As a lawyer representing folks injured in trucking accidents, I often see trucking companies still trying to claims they are not responsible for an owner-operator truck driver they classify as an “independent contractor.”
However, that is generally just a ruse to fool the uninitiated. A section of the Federal Motor Carrier Safety Regulations, at 49 C.F.R. § 390.5, defines the term”employee” as,
any individual, other than an employer, who is employed by an employer and who in the course of his or her employment directly affects commercial motor vehicle safety. Such term includes a driver of a commercial motor vehicle (including an independent contractor while in the course of operating a commercial motor vehicle), a mechanic, and a freight handler.
The Regulatory Guidance to 49 C.F.R. § 390.5, at Question 17, explains:
The term “employee,” as defined in § 390.5, specifically includes an independent contractor employed by a motor carrier.

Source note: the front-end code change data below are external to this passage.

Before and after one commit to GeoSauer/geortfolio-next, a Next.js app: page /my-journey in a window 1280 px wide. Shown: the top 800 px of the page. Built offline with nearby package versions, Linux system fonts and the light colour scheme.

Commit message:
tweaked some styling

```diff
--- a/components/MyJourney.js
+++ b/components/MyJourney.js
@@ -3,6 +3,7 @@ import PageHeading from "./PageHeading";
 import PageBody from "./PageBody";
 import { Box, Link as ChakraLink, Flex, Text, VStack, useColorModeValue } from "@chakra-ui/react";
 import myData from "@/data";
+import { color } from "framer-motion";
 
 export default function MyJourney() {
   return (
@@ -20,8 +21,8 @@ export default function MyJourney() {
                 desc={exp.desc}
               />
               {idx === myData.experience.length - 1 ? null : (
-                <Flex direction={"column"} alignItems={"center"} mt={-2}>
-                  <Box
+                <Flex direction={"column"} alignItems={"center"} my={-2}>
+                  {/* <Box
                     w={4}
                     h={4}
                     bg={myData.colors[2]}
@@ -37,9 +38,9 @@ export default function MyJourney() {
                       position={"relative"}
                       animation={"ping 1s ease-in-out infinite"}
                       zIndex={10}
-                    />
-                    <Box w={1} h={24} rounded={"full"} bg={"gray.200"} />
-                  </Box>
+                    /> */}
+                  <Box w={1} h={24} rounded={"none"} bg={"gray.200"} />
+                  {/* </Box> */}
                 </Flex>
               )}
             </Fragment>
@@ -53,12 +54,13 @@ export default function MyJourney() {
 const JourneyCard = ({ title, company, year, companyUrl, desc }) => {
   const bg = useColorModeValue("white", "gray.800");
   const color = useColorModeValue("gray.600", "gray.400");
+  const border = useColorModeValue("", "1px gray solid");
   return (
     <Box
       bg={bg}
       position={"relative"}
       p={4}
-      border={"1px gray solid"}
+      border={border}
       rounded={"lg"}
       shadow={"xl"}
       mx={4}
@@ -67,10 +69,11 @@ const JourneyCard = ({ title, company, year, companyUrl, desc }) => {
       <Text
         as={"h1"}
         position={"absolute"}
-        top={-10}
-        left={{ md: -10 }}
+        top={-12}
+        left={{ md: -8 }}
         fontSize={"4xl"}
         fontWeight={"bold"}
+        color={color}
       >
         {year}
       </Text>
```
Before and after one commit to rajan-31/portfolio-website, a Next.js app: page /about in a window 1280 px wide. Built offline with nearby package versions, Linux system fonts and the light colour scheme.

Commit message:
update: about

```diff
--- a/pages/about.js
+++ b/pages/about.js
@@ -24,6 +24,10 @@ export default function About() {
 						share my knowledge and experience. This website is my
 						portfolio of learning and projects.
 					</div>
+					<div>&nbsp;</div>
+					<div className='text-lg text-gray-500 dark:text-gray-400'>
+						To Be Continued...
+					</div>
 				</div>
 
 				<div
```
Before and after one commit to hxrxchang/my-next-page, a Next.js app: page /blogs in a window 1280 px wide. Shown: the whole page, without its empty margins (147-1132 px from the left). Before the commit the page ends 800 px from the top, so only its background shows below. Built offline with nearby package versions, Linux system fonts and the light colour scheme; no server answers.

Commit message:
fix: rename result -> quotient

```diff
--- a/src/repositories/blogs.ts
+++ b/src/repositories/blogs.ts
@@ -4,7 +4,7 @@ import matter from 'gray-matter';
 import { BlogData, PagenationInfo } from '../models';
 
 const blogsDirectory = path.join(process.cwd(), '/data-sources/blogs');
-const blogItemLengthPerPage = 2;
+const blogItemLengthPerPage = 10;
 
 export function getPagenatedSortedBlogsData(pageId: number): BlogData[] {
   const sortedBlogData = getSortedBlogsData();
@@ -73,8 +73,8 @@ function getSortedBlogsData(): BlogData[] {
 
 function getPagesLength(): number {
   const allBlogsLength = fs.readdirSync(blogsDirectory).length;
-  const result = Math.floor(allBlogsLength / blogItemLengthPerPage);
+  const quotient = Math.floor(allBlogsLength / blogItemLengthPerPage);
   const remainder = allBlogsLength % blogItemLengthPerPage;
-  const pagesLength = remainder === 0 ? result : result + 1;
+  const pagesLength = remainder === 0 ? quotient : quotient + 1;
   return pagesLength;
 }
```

The existence of operating authority has no bearing upon the issue. The motor carrier is, therefore, responsible for compliance with the FMCSRs by its driver employees, including those who are owner-operators.
62 Fed. Reg. 16,407 (April 4, 1997). 49 C.F.R. Chapter III: Regulatory Guidance for the Federal Motor Carrier Safety Regulations, Interpretation to § 390.5, question 17 (1997)(emphasis added). See also 49 C.F.R. § 390.5.
The regulations “create an irrebuttable presumption of an employment relationship” – statutory employment – “between a driver of a leased vehicle furnished by a contractor-lessor and a carrier-lessee. . . . Any negligence on the part of the driver of the leased vehicle is imputed to the carrier-lessee as a matter of law. The common law doctrines of master-servant, respondeat superior and independent contractor are preempted by these regulations.” Johnson v. S.O.S. Transport, 926 F.2d 516, n.17 (6th Cir. 1991).
Ken Shigley is a trucking safety trial attorney in Atlanta, Georgia. He is a 2019 recipient of the “Tradition of Excellence”Award from the State Bar of Georgia General Practice & Trial Section.
Mr. Shigley has earned three national board certifications from the National Board of Trial Advocacy – in Civil Trial Law, Civil Practice Law and Truck Accident Law. He is a board member of the Academy of Truck Accident Attorneys, former chair of the American Association for Justice Motor Vehicle Collision, Highway & Premises Liability Section, which includes the Trucking Litigation Group.
He is lead author of Georgia Law of Torts: Trial Preparation and Practice, now in its tenth annual edition with Thomson Reuters West. His law practice is focused on catastrophic injury and wrongful death including those arising from commercial trucking accidents and those involving brain, neck, back, spinal cord, amputation and burn injuries.
In 2011-12, Mr. Shigley was president of the State Bar of Georgia, which includes all the lawyers and judges in Georgia. He also is a former chair of the Institute for Legal Education in Georgia (board member 2008-2019, chair 2012-13), State Bar of Georgia Tort & Insurance Practice Section (1994-95), and the Georgia Insurance Law Institute (1994).
A former prosecutor and former insurance defense lawyer, Mr. Shigley is a graduate of Furman University and Emory University Law School. He is a widower, father of two adult children, and an elder in his church.